What does self care look like in your life?
I’ve been looking for the keys to self-care for awhile – the one or two power pieces that when in place, make everything else feel easier. I think I’ve identified one – a clean house. When my apartment is in order I’m more relaxed, I’m getting more sleep, I’m more likely to work out and eat something healthy and feel generally better about life. So I’ve started throwing money at that problem – in addition to a house cleaner, I send out my laundry and I hired an organizer to help me de-clutter and create places for everything. It feels like a life hack, like I’m cheating the system. It’s delightful and it makes me happy and sometimes I just giggle when I think about it. It’s also an easy first expense to give up, which gives me some needed flexibility in my budget.
What helps when you’re stuck? Do you have a motto or quote that inspires/motivates you?
Audre Lorde said, “When I dare to be powerful, to use my strength in service of my vision, then it becomes less and less important whether I am afraid.” The idea that fear is irrelevant is really freeing. It doesn’t actually matter if I’m afraid; it’s a totally normal part of both life and business, and it’s not a piece of information that I need to factor into decision-making. It means I don’t have to worry about figuring out how to NOT be afraid – that seems much harder. There’s room for the fear to stay, but it doesn’t have any power.
Are there any women who helped pave the way for your success?
So, so many. I feel quite closely connected to a huge cohort of women in my industry. I visualize us tightly linked at the elbows and moving forward together. Without the email groups and social media support and happy hours and hugs and tears and “that’s effed up” and “I see you, girl,” I can guarantee I would not be where I am. I would have been unable to get out of bed at least half the time. Then there are the business deals that come with that huge cohort, I’ve done pretty well prioritizing connections with women in an industry full of men. There are the almost exclusively women of color who do the invisible work to support my life – the amazing concierge at my apartment building, the people who do my laundry, the team who cleans my house. And Greenhouse specifically is built on this amazing group of highly accomplished women who have individually said, “I want to help” and are each doing pieces of the work that has to get done. One friend of mine is doing scheduling for me while she’s on parental leave from her job. It’s been a really critical resource.
Lastly, and most important, what is your favorite TV show and what is your favorite snack?
I’m so behind on TV. I am waiting for Grey’s Anatomy to come back; it’s an old favorite and I always make time for it. I also really like the Mireille Enos Peter Krause show that’s happening.
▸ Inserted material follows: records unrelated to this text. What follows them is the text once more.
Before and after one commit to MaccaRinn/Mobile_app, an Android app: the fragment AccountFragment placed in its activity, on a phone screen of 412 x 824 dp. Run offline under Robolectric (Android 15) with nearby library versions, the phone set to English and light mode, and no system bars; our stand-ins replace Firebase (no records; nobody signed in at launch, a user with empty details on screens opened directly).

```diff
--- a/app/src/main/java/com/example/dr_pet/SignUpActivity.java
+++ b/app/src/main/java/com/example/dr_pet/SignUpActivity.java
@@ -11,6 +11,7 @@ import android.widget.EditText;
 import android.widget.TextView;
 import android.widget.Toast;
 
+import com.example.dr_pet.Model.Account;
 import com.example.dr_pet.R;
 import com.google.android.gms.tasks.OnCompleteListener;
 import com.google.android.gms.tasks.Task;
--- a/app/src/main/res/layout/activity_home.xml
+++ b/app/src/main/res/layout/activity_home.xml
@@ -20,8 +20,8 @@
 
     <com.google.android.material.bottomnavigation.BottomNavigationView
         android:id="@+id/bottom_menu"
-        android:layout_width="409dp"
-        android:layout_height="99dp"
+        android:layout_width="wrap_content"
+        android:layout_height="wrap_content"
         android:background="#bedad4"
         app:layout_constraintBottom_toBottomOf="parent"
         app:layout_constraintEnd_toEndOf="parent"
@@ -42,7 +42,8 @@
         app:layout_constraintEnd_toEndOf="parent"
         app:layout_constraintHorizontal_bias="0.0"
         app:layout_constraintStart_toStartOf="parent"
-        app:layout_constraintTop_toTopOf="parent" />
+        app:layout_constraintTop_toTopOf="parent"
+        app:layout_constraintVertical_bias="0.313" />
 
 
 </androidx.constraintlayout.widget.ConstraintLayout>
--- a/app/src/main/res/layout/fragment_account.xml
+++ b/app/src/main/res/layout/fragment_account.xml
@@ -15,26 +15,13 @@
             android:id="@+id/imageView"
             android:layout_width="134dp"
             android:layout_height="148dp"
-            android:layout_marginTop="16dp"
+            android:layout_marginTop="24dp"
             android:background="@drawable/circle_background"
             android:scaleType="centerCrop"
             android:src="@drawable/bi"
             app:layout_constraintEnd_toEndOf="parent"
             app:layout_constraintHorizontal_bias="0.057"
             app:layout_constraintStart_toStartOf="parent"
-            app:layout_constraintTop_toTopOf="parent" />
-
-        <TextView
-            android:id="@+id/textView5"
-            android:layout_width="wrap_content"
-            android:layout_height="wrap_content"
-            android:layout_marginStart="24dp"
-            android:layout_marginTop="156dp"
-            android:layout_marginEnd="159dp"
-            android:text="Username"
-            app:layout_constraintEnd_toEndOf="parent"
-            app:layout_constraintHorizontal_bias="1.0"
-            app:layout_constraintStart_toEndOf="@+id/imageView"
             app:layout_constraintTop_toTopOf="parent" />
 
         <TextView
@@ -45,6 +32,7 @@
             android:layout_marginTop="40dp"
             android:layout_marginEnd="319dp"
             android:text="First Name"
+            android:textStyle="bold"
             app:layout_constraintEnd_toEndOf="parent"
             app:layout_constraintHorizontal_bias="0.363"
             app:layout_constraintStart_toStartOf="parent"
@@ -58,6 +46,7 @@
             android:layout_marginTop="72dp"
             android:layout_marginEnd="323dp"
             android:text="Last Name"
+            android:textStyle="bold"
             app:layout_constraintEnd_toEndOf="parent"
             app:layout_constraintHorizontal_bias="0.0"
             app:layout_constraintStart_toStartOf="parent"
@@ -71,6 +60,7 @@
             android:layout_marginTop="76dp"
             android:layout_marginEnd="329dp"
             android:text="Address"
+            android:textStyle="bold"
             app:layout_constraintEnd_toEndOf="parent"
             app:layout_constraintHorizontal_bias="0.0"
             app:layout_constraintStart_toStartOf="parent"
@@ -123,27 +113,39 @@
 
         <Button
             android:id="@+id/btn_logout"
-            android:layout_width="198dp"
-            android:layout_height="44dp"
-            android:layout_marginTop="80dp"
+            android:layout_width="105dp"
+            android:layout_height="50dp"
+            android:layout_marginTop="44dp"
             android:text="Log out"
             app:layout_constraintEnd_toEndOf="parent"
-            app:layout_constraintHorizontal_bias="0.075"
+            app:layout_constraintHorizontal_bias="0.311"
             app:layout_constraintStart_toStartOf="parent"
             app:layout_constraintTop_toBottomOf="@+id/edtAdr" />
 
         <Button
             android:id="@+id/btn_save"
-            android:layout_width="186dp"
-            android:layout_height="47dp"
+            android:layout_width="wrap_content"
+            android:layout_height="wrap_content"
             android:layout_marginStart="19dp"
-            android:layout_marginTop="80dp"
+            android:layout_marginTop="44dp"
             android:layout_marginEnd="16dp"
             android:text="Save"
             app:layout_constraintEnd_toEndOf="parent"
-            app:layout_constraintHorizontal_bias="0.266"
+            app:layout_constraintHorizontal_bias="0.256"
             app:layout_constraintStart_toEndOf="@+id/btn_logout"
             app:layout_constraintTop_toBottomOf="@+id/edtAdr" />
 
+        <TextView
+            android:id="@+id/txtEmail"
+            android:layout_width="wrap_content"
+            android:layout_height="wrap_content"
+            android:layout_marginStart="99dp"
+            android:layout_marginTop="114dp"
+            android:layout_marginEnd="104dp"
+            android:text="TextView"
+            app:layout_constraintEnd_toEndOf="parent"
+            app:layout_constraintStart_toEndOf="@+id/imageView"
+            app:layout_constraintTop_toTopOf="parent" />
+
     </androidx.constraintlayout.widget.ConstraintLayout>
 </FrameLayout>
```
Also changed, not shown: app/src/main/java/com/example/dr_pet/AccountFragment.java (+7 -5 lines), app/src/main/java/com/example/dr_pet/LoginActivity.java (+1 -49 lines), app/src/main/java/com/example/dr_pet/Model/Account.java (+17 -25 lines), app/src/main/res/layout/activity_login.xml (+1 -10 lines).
Homeland, in spurts, when I can handle the stress.
Favorite snack. I want to say nuts or avocado but I have to be real and say just cheese, always cheese, forever cheese.
All photos courtesy of Kathryn Poindexter